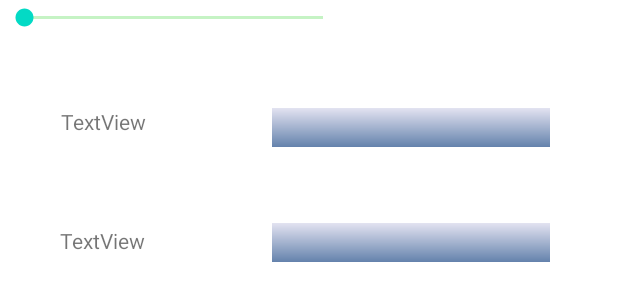
After one commit to Siname22/MyApplication, an Android app: the layout fragment_pokemon_stats.xml on its own in the app's theme, with its tools: preview values and no code run, on a phone screen of 412 x 824 dp. The commit adds this screen. Shown: the top 301 px of the screen. Run offline under Robolectric (Android 15) with nearby library versions, the phone set to English and light mode, and no system bars.

Commit message:
Fragments, quintuple intento

```diff
--- /dev/null
+++ b/app/src/main/res/drawable/custom_progreesbar.xml
@@ -0,0 +1,30 @@
+<layer-list xmlns:android="http://schemas.android.com/apk/res/android">
+
+    <!-- Define the background properties like color etc -->
+    <item android:id="@android:id/background">
+        <shape>
+            <gradient
+                android:startColor="#E3E3F1"
+                android:centerColor="#6482AC"
+                android:centerY="1.0"
+                android:endColor="#497ED3"
+                android:angle="270"
+                />
+        </shape>
+    </item>
+
+    <!-- Define the progress properties like start color, end color etc -->
+    <item android:id="@android:id/progress">
+        <clip>
+            <shape>
+                <gradient
+                    android:startColor="#007A00"
+                    android:centerColor="#007A00"
+                    android:centerY="1.0"
+                    android:endColor="#7397C6"
+                    android:angle="270"
+                    />
+            </shape>
+        </clip>
+    </item>
+</layer-list>
--- /dev/null
+++ b/app/src/main/res/layout/fragment_pokemon_stats.xml
@@ -0,0 +1,71 @@
+<?xml version="1.0" encoding="utf-8"?>
+<androidx.constraintlayout.widget.ConstraintLayout xmlns:android="http://schemas.android.com/apk/res/android"
+    xmlns:app="http://schemas.android.com/apk/res-auto"
+    xmlns:tools="http://schemas.android.com/tools"
+    android:layout_width="match_parent"
+    android:layout_height="match_parent"
+    android:scrollbarThumbHorizontal="@android:drawable/button_onoff_indicator_on"
+    tools:context=".pokedex.PokemonStatsFragment">
+
+    <TextView
+        android:id="@+id/textView"
+        android:layout_width="83dp"
+        android:layout_height="23dp"
+        android:text="TextView"
+        app:layout_constraintBottom_toBottomOf="parent"
+        app:layout_constraintEnd_toStartOf="@+id/progressBar1"
+        app:layout_constraintHorizontal_bias="0.414"
+        app:layout_constraintStart_toStartOf="parent"
+        app:layout_constraintTop_toTopOf="parent"
+        app:layout_constraintVertical_bias="0.089" />
+
+    <TextView
+        android:id="@+id/textView18"
+        android:layout_width="83dp"
+        android:layout_height="23dp"
+        android:layout_marginStart="16dp"
+        android:text="TextView"
+        app:layout_constraintBottom_toBottomOf="parent"
+        app:layout_constraintEnd_toStartOf="@+id/progressBar4"
+        app:layout_constraintHorizontal_bias="0.292"
+        app:layout_constraintStart_toStartOf="parent"
+        app:layout_constraintTop_toTopOf="parent"
+        app:layout_constraintVertical_bias="0.188" />
+
+    <ProgressBar
+        android:id="@+id/progressBar1"
+        style="?android:attr/progressBarStyleHorizontal"
+        android:layout_width="185dp"
+        android:layout_height="26dp"
+        android:progressDrawable="@drawable/custom_progreesbar"
+        app:layout_constraintBottom_toBottomOf="parent"
+        app:layout_constraintEnd_toEndOf="parent"
+        app:layout_constraintHorizontal_bias="0.8"
+        app:layout_constraintStart_toStartOf="parent"
+        app:layout_constraintTop_toTopOf="parent"
+        app:layout_constraintVertical_bias="0.09" />
+
+    <ProgressBar
+        android:id="@+id/progressBar4"
+        style="?android:attr/progressBarStyleHorizontal"
+        android:layout_width="185dp"
+        android:layout_height="26dp"
+        android:progressDrawable="@drawable/custom_progreesbar"
+        app:layout_constraintBottom_toBottomOf="parent"
+        app:layout_constraintEnd_toEndOf="parent"
+        app:layout_constraintHorizontal_bias="0.8"
+        app:layout_constraintStart_toStartOf="parent"
+        app:layout_constraintTop_toTopOf="parent"
+        app:layout_constraintVertical_bias="0.186" />
+
+    <SeekBar
+        android:id="@+id/seekBar2"
+        android:layout_width="231dp"
+        android:layout_height="23dp"
+        android:background="#00AE3434"
+        android:max="500"
+        android:progressBackgroundTint="#22D11D"
+        tools:layout_editor_absoluteX="26dp"
+        tools:layout_editor_absoluteY="226dp" />
+
+</androidx.constraintlayout.widget.ConstraintLayout>
```
Also changed, not shown: app/src/main/java/com/example/myapplication/pokedex/PokemonFragment.java (added, +70 -0 lines), app/src/main/java/com/example/myapplication/pokedex/PokemonInfo.java (+92 -23 lines), app/src/main/java/com/example/myapplication/pokedex/PokemonStatsFragment.java (renamed from app/src/main/java/com/example/myapplication/PokemonFragment.java, +10 -8 lines), app/src/main/res/layout/activity_pokemon_info.xml (+16 -29 lines), app/src/main/res/layout/fragment_pokemon.xml (+15 -3 lines).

# # #

Scan the entries above for the string "startColor", and copy every line where it turns up.

WRITTEN RESPONSE:
+                android:startColor="#E3E3F1"
+                    android:startColor="#007A00"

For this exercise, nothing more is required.